> _Your goal_
Set down the data below without change, skipping the pictures it holds.

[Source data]
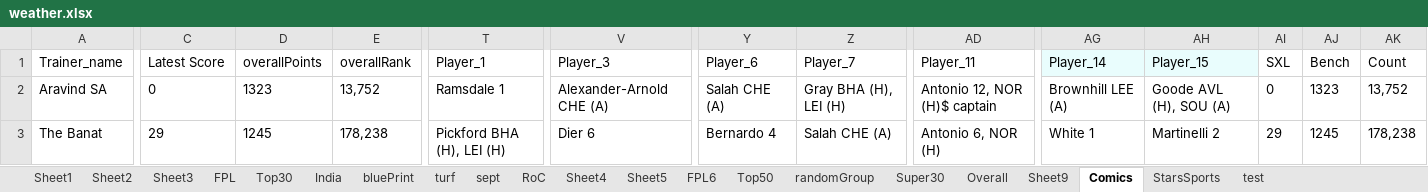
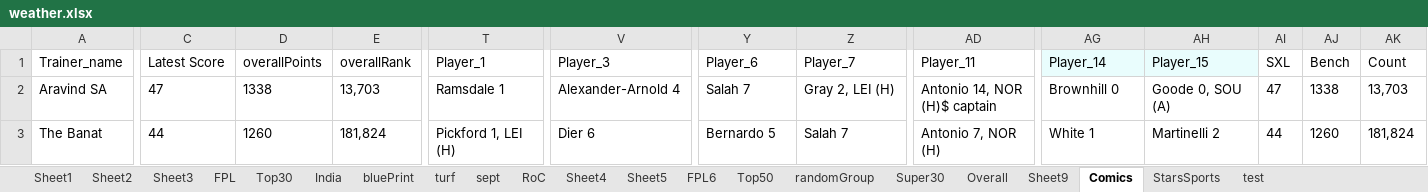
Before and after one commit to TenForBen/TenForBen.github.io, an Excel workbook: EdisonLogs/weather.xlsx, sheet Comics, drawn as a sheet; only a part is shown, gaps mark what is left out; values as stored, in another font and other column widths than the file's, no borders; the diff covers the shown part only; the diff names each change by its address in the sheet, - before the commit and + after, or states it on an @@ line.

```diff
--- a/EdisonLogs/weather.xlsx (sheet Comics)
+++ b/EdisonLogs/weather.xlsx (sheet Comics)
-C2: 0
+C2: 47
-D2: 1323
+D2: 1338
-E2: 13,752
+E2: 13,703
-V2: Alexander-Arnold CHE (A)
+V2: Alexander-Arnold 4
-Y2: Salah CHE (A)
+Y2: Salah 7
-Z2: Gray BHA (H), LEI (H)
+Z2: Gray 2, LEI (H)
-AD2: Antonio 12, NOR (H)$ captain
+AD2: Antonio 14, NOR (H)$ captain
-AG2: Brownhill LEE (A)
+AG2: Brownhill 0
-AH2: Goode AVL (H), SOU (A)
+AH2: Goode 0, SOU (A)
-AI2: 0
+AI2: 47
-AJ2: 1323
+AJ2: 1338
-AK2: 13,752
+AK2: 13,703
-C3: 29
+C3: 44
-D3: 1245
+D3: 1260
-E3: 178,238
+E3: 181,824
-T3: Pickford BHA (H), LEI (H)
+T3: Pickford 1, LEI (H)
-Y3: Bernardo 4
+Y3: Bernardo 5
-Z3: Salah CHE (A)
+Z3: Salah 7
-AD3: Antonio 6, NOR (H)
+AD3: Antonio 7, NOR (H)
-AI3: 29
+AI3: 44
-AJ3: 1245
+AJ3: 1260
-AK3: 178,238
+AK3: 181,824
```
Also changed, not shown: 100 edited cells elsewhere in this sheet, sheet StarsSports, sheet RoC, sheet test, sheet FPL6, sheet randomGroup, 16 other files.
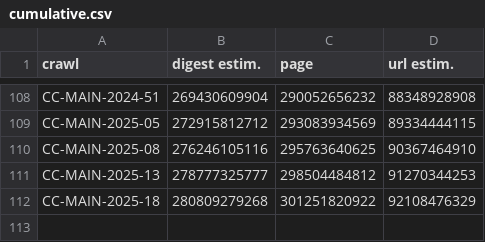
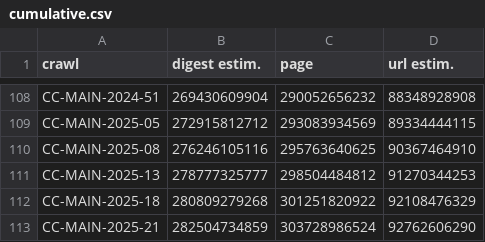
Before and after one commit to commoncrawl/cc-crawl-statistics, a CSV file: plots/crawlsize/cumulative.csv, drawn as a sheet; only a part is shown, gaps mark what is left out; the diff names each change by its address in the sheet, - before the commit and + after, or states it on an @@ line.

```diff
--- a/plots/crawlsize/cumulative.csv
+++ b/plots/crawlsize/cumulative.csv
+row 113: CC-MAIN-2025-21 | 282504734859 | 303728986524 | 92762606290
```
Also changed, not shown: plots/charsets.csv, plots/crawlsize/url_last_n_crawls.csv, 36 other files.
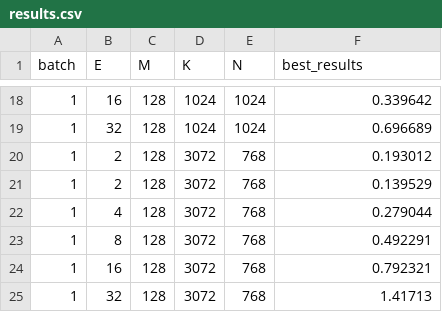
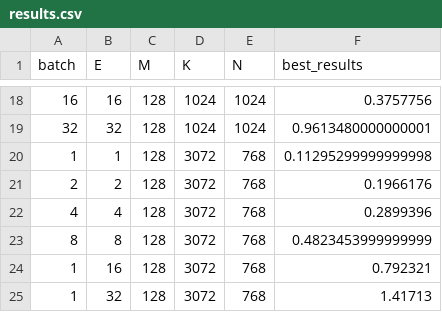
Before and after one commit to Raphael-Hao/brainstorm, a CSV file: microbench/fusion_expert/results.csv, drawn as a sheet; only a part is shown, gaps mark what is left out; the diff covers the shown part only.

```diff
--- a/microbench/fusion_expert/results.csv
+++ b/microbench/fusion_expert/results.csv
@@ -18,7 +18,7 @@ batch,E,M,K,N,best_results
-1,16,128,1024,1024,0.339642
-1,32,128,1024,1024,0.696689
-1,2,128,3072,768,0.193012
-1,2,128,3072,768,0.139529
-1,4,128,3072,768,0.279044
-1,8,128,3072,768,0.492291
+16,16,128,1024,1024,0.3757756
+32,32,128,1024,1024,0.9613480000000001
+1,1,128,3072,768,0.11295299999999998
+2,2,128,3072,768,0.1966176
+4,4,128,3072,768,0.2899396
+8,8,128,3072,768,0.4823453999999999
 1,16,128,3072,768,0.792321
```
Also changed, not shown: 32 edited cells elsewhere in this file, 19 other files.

> _Solution for this task_
Before and after one commit to TenForBen/TenForBen.github.io, an Excel workbook: EdisonLogs/weather.xlsx, sheet Comics, drawn as a sheet; only a part is shown, gaps mark what is left out; values as stored, in another font and other column widths than the file's, no borders; the diff covers the shown part only; the diff names each change by its address in the sheet, - before the commit and + after, or states it on an @@ line.

```diff
--- a/EdisonLogs/weather.xlsx (sheet Comics)
+++ b/EdisonLogs/weather.xlsx (sheet Comics)
-C2: 0
+C2: 47
-D2: 1323
+D2: 1338
-E2: 13,752
+E2: 13,703
-V2: Alexander-Arnold CHE (A)
+V2: Alexander-Arnold 4
-Y2: Salah CHE (A)
+Y2: Salah 7
-Z2: Gray BHA (H), LEI (H)
+Z2: Gray 2, LEI (H)
-AD2: Antonio 12, NOR (H)$ captain
+AD2: Antonio 14, NOR (H)$ captain
-AG2: Brownhill LEE (A)
+AG2: Brownhill 0
-AH2: Goode AVL (H), SOU (A)
+AH2: Goode 0, SOU (A)
-AI2: 0
+AI2: 47
-AJ2: 1323
+AJ2: 1338
-AK2: 13,752
+AK2: 13,703
-C3: 29
+C3: 44
-D3: 1245
+D3: 1260
-E3: 178,238
+E3: 181,824
-T3: Pickford BHA (H), LEI (H)
+T3: Pickford 1, LEI (H)
-Y3: Bernardo 4
+Y3: Bernardo 5
-Z3: Salah CHE (A)
+Z3: Salah 7
-AD3: Antonio 6, NOR (H)
+AD3: Antonio 7, NOR (H)
-AI3: 29
+AI3: 44
-AJ3: 1245
+AJ3: 1260
-AK3: 178,238
+AK3: 181,824
```
Also changed, not shown: 100 edited cells elsewhere in this sheet, sheet StarsSports, sheet RoC, sheet test, sheet FPL6, sheet randomGroup, 16 other files.
Before and after one commit to commoncrawl/cc-crawl-statistics, a CSV file: plots/crawlsize/cumulative.csv, drawn as a sheet; only a part is shown, gaps mark what is left out; the diff names each change by its address in the sheet, - before the commit and + after, or states it on an @@ line.

```diff
--- a/plots/crawlsize/cumulative.csv
+++ b/plots/crawlsize/cumulative.csv
+row 113: CC-MAIN-2025-21 | 282504734859 | 303728986524 | 92762606290
```
Also changed, not shown: plots/charsets.csv, plots/crawlsize/url_last_n_crawls.csv, 36 other files.
Before and after one commit to Raphael-Hao/brainstorm, a CSV file: microbench/fusion_expert/results.csv, drawn as a sheet; only a part is shown, gaps mark what is left out; the diff covers the shown part only.

```diff
--- a/microbench/fusion_expert/results.csv
+++ b/microbench/fusion_expert/results.csv
@@ -18,7 +18,7 @@ batch,E,M,K,N,best_results
-1,16,128,1024,1024,0.339642
-1,32,128,1024,1024,0.696689
-1,2,128,3072,768,0.193012
-1,2,128,3072,768,0.139529
-1,4,128,3072,768,0.279044
-1,8,128,3072,768,0.492291
+16,16,128,1024,1024,0.3757756
+32,32,128,1024,1024,0.9613480000000001
+1,1,128,3072,768,0.11295299999999998
+2,2,128,3072,768,0.1966176
+4,4,128,3072,768,0.2899396
+8,8,128,3072,768,0.4823453999999999
 1,16,128,3072,768,0.792321
```
Also changed, not shown: 32 edited cells elsewhere in this file, 19 other files.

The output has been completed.